3:00 PM - 4:00 PM
CNLS Conference Room (TA-3, Bldg 1690)


Current Mainstream Computing: If in a hole, should we keep digging? Part 1

Uzi Vishkin
University of Maryland Institute for Advanced Computer Studies

Following the considerable slowdown in the improvement of single processor cores since 2004, all mainstream machines are now parallel. The central problem for the field is how to build them for cost-effective programming and good speedups. Alas, only heroic programmers can exploit the vast parallelism in today’s mainstream (e.g., PCs) computers. Rejection of their parallel programming by most programmers is all but certain. The tendency to import old parallel computing ideas does not work, as parallel computing has been long plagued with programming difficulties; an example of a popular introduction to parallel programming that is unnecessarily traumatic will be discussed. But, we can draw a lesson from what got parallel computing started on the wrong foot. The ‘build-first figure-out-how-to-program-later’ approach to the first parallel machines was followed by fitting parallel languages to these arbitrary architectures and standardization of these language fits doomed later parallel architectures.
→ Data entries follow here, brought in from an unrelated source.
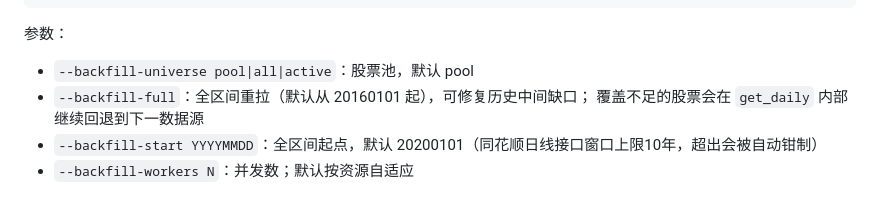
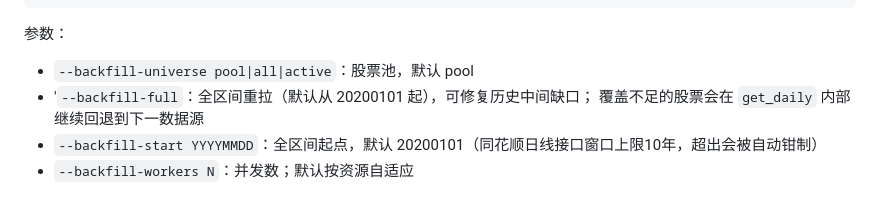
Before and after one commit to alfred1994/alpha-pilot, a Markdown page: docs/data-warehouse.md, the part around the change. Drawn GitHub-style.

Commit message:
docs: 修正回填默认起点描述

```diff
--- a/docs/data-warehouse.md
+++ b/docs/data-warehouse.md
@@ -32,7 +32,7 @@ python3 main.py --backfill-kline --backfill-universe all
 参数：
 
 - `--backfill-universe pool|all|active`：股票池，默认 pool
-- `--backfill-full`：全区间重拉（默认从 20160101 起），可修复历史中间缺口；
+- '`--backfill-full`：全区间重拉（默认从 20200101 起），可修复历史中间缺口；
   覆盖不足的股票会在 `get_daily` 内部继续回退到下一数据源
 - `--backfill-start YYYYMMDD`：全区间起点，默认 20200101（同花顺日线接口窗口上限10年，超出会被自动钳制）
 - `--backfill-workers N`：并发数；默认按资源自适应
```
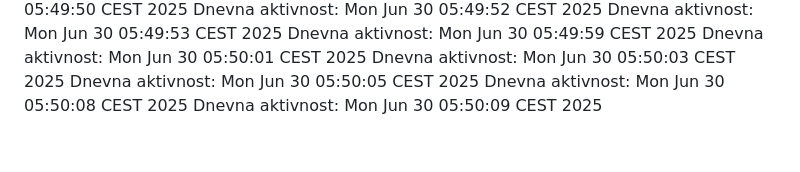
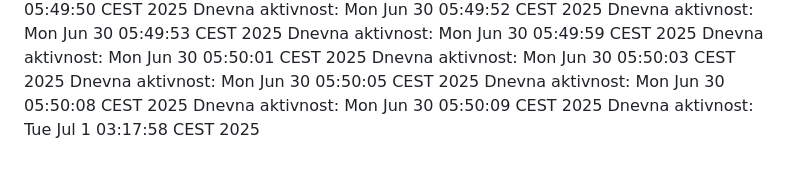
Before and after one commit to ddjordjevicc/ddjordjevicc.github.io, a Markdown page: aktivnost.md, the part around the change. Drawn GitHub-style.

Commit message:
Aktivnost za 01.07.2025.

```diff
--- a/aktivnost.md
+++ b/aktivnost.md
@@ -87,3 +87,4 @@ Dnevna aktivnost: Mon Jun 30 05:50:03 CEST 2025
 Dnevna aktivnost: Mon Jun 30 05:50:05 CEST 2025
 Dnevna aktivnost: Mon Jun 30 05:50:08 CEST 2025
 Dnevna aktivnost: Mon Jun 30 05:50:09 CEST 2025
+Dnevna aktivnost: Tue Jul  1 03:17:58 CEST 2025
```
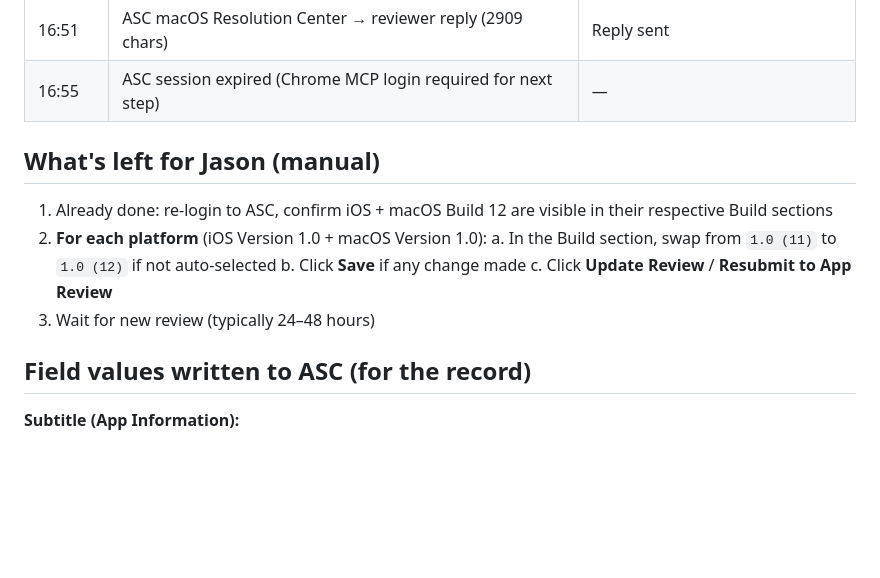
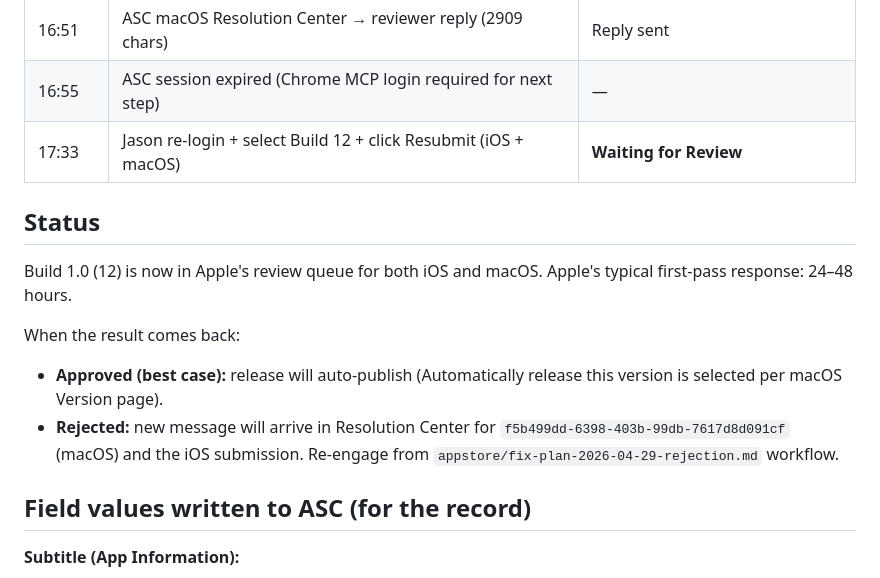
Before and after one commit to JasonYeYuhe/Kinen, a Markdown page: appstore/build-12-resubmission-log-2026-04-30.md, the part around the change. Drawn GitHub-style; blank space fills up the shorter version.

Commit message:
docs(appstore): Build 12 resubmitted — Waiting for Review
Jason completed the manual ASC steps (selected Build 12 for both iOS + macOS, clicked Resubmit) at 2026-04-30 17:33 JST. Status flipped to Waiting for Review on both platforms.

Co-Authored-By: Claude Opus 4.7 (1M context) <noreply@anthropic.com>

```diff
--- a/appstore/build-12-resubmission-log-2026-04-30.md
+++ b/appstore/build-12-resubmission-log-2026-04-30.md
@@ -44,15 +44,16 @@ Verified locally: macOS BUILD SUCCEEDED, iOS BUILD SUCCEEDED, **524 tests pass**
 | 16:48 | ASC iOS Version 1.0 → set same metadata | Saved (✓) |
 | 16:51 | ASC macOS Resolution Center → reviewer reply (2909 chars) | Reply sent |
 | 16:55 | ASC session expired (Chrome MCP login required for next step) | — |
+| 17:33 | Jason re-login + select Build 12 + click Resubmit (iOS + macOS) | **Waiting for Review** |
 
-## What's left for Jason (manual)
+## Status
 
-1. Already done: re-login to ASC, confirm iOS + macOS Build 12 are visible in their respective Build sections
-2. **For each platform** (iOS Version 1.0 + macOS Version 1.0):
-   a. In the Build section, swap from `1.0 (11)` to `1.0 (12)` if not auto-selected
-   b. Click **Save** if any change made
-   c. Click **Update Review** / **Resubmit to App Review**
-3. Wait for new review (typically 24–48 hours)
+Build 1.0 (12) is now in Apple's review queue for both iOS and macOS.
+Apple's typical first-pass response: 24–48 hours.
+
+When the result comes back:
+- **Approved (best case):** release will auto-publish (Automatically release this version is selected per macOS Version page).
+- **Rejected:** new message will arrive in Resolution Center for `f5b499dd-6398-403b-99db-7617d8d091cf` (macOS) and the iOS submission. Re-engage from `appstore/fix-plan-2026-04-29-rejection.md` workflow.
 
 ## Field values written to ASC (for the record)
 
```
Also changed, not shown: APP_STORE_STATUS.md (+4 -4 lines).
The starting point for our holistic explicit multi-threaded (XMT) on-chip platform had been the Parallel PRAM algorithmic theory, which is second in magnitude only to the serial algorithmic theory, won the “battle of ideas” in the 1980s, and has been challenged repeatedly without success. Taking advantage of the increasing chip real estate, the XMT PRAM-like programming incorporates programming for locality and reduced synchrony as 2nd order considerations. An on-chip interconnection network provides high bandwidth, and along with the memory architecture, low latencies for regular and irregular memory access. A patented stored-program and program-counters apparatus spontaneously starts as many threads as processors; using a hardware scheduler based on a prefix-sum primitive it also handles effectively very short threads. The XMT architecture scales up to at least 1024 processors on chip, and down, providing backwards compatibility on serial code. Implementations include hardware (a 64-processor machine), and downloadable compiler and simulator. Order-of-magnitude improvements over vendors’ many-cores have been demonstrated for ease-of- programming and speedups. The former includes teaching more advanced parallel algorithms at earlier developmental stages (e.g., high-school vs. graduate school), report by an NSA employee of minimal effort for XMT programming beyond a serial version for several parallel graph algorithms, and a joint UIUC/UMD course in which no student was able to get speedups over serial on an OpenMP/SMP, while their speedups on XMT were in the range 7X to 25X. The latter include speedups over serial by order of magnitude beyond state-of-the-art CPUs and GPUs for simple irregular fine-grained problems, and up to 43X beyond such CPUs and GPUs for more advanced ones; these results account for silicon area and power.

Host: Garrett Kenyon,, 7-1900, IS & T